Remembering a Fallen Brother in Kenya

January 09, 2014

The name Ezekiel means “God strengthens,” and this week a ministry in Kenya is asking for prayer for strength and comfort as it mourns the loss of one of its young pastors.

The gospel worker, Ezekiel Lenato, was robbed and killed in a rural area of northern Kenya Dec. 29 after leaving a village where he had preached earlier that day. The incident is believed to be a random act of violence by bandits in a region where such attacks have increased in frequency during the past few years.

“We are saddened by the death of one of our newest pastors, Brother Ezekiel,” wrote the leader of Cornerstone Evangelistic Ministry in a Dec. 30 email to Christian Aid Mission´s Africa director. “His body was found in the bush today. We visited him just last week in a village where he had planted a new church.”

“Pray for his young family during this time of sorrow,” he continued. “I am so down as we have worked with him for the last five months.”

Recently married, Ezekiel leaves behind his wife, Susan. The 35-year-old was also raising his two nephews whose parents died of AIDS.

“It is our prayer that in the new year we will start a church in Siunta village in Samburu County, where Brother Ezekiel sacrificed his life to minister to the people,” the ministry leader said.

Banditry incidents are common in northern Kenya, a sparsely populated area that is poorly policed and plagued by fighting between clans. The director of Cornerstone Evangelistic Ministry has himself been accosted and robbed several times.

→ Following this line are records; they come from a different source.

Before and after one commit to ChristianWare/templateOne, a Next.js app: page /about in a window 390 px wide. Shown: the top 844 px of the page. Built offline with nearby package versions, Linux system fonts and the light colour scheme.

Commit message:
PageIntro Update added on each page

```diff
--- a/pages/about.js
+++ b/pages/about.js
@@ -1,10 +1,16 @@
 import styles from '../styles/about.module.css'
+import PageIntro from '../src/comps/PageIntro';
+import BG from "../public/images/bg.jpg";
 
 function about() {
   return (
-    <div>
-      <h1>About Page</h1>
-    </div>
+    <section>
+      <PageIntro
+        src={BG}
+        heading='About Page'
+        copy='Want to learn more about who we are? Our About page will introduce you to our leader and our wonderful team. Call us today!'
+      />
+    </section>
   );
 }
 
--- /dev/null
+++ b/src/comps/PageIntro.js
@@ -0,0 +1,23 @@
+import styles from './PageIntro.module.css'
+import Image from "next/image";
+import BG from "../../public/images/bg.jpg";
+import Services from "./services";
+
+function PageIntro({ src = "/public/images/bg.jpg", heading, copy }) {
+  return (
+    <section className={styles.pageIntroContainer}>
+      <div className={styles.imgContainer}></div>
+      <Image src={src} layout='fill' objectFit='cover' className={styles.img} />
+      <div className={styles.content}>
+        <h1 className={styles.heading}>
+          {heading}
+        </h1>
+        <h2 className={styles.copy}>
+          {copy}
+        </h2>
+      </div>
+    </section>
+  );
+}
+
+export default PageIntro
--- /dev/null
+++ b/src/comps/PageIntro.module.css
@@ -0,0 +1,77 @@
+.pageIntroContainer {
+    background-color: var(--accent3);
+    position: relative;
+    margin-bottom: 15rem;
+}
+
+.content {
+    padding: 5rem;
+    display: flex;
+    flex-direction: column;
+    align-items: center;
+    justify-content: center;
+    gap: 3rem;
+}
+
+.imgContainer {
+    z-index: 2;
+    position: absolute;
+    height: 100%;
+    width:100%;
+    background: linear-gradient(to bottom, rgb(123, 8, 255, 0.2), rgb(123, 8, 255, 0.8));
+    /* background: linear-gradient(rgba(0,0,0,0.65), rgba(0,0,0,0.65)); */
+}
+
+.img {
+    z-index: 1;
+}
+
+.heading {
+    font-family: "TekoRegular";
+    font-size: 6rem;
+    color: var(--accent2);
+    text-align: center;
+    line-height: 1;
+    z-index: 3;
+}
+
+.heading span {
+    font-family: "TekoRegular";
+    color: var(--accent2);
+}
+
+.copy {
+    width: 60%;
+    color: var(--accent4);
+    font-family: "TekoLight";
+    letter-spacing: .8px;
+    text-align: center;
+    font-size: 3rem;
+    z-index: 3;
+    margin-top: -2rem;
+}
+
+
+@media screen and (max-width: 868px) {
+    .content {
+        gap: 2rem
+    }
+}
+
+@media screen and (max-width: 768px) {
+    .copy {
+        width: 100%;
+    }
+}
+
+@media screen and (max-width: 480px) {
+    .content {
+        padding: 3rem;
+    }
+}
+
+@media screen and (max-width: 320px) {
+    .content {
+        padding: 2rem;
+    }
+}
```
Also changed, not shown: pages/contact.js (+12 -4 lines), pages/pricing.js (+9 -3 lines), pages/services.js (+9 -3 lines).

Currently the ministry has more than 80 full-time gospel workers and over 300 part-time workers, some of whom are college students and teachers. They work in 13 of Kenya´s 47 counties, proclaiming the love of Christ to semi-nomadic tribes like the Turkana and Samburu.

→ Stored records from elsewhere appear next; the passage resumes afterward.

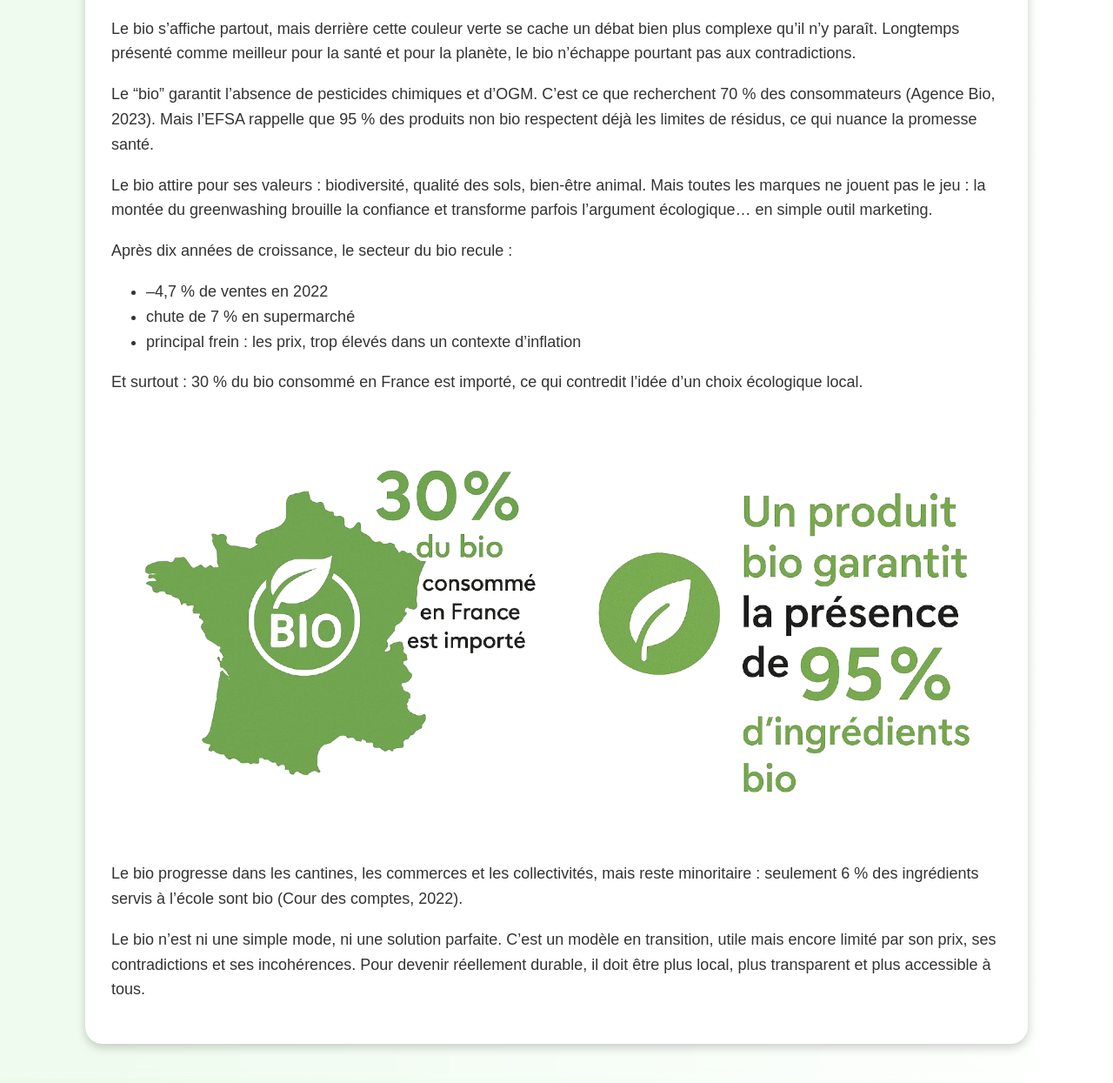
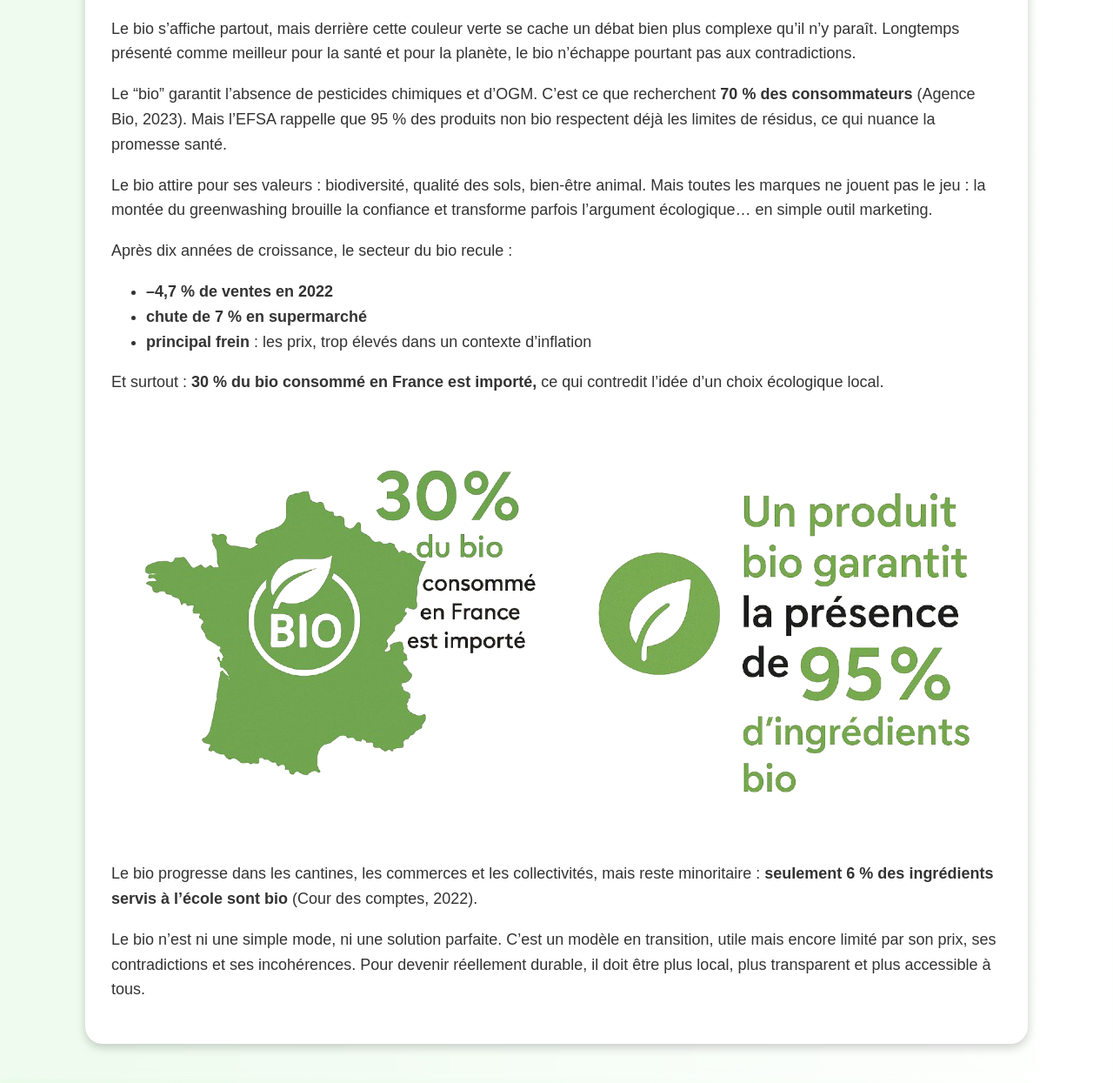
Before and after one commit to Kamimou/SAE_302WEBDOC, a plain HTML site: page html/article.html in a window 1280 px wide. Shown: the part 6696-7941 px from the top of the page at 87% size. Drawn offline with Linux system fonts and the light colour scheme; files whose address does not match are found by name.

Commit message:
article finit

```diff
--- a/html/article.html
+++ b/html/article.html
@@ -151,22 +151,22 @@
     <img src="../image/ImageArticle3.png" alt="Loi EGALIM" class="articlePrincipal2">
 
       <p>Le bio s’affiche partout, mais derrière cette couleur verte se cache un débat bien plus complexe qu’il n’y paraît. Longtemps présenté comme meilleur pour la santé et pour la planète, le bio n’échappe pourtant pas aux contradictions.</p>
-      <p>Le “bio” garantit l’absence de pesticides chimiques et d’OGM. C’est ce que recherchent 70 % des consommateurs (Agence Bio, 2023). Mais l’EFSA rappelle que 95 % des produits non bio respectent déjà les limites de résidus, ce qui nuance la promesse santé.</p>
+      <p>Le “bio” garantit l’absence de pesticides chimiques et d’OGM. C’est ce que recherchent <strong>70 % des consommateurs</strong> (Agence Bio, 2023). Mais l’EFSA rappelle que 95 % des produits non bio respectent déjà les limites de résidus, ce qui nuance la promesse santé.</p>
       <p>Le bio attire pour ses valeurs : biodiversité, qualité des sols, bien-être animal. Mais toutes les marques ne jouent pas le jeu : la montée du greenwashing brouille la confiance et transforme parfois l’argument écologique… en simple outil marketing.</p>
       <p>Après dix années de croissance, le secteur du bio recule :</p>
       <ul>
-        <li>–4,7 % de ventes en 2022</li>
-        <li>chute de 7 % en supermarché</li>
-        <li>principal frein : les prix, trop élevés dans un contexte d’inflation</li>
+        <li><strong>–4,7 % de ventes en 2022</strong></li>
+        <li><strong>chute de 7 % en supermarché</strong></li>
+        <li><strong>principal frein </strong> : les prix, trop élevés dans un contexte d’inflation</li>
       </ul>
-      <p>Et surtout : 30 % du bio consommé en France est importé, ce qui contredit l’idée d’un choix écologique local.</p>
+      <p>Et surtout : <strong>30 % du bio consommé en France est importé,</strong> ce qui contredit l’idée d’un choix écologique local.</p>
 
     <div class="cote-a-cote">
       <img src="../image/Bio30.png" alt="Stats Bio2" class="article3-img">
       <img src="../image/Bio95.png" alt="Stats Bio2" class="article31-img">
     </div>
 
-      <p>Le bio progresse dans les cantines, les commerces et les collectivités, mais reste minoritaire : seulement 6 % des ingrédients servis à l’école sont bio (Cour des comptes, 2022).</p>
+      <p>Le bio progresse dans les cantines, les commerces et les collectivités, mais reste minoritaire : <strong>seulement 6 % des ingrédients servis à l’école sont bio</strong> (Cour des comptes, 2022).</p>
       <p>Le bio n’est ni une simple mode, ni une solution parfaite. C’est un modèle en transition, utile mais encore limité par son prix, ses contradictions et ses incohérences. Pour devenir réellement durable, il doit être plus local, plus transparent et plus accessible à tous.</p>
     </div>
   </section>
```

Ministry workers have planted some 1,300 churches in Kenya and led thousands to faith in the Lord. Christian Aid has assisted their evangelistic efforts by providing missionary support and equipment such as public address systems and bicycles.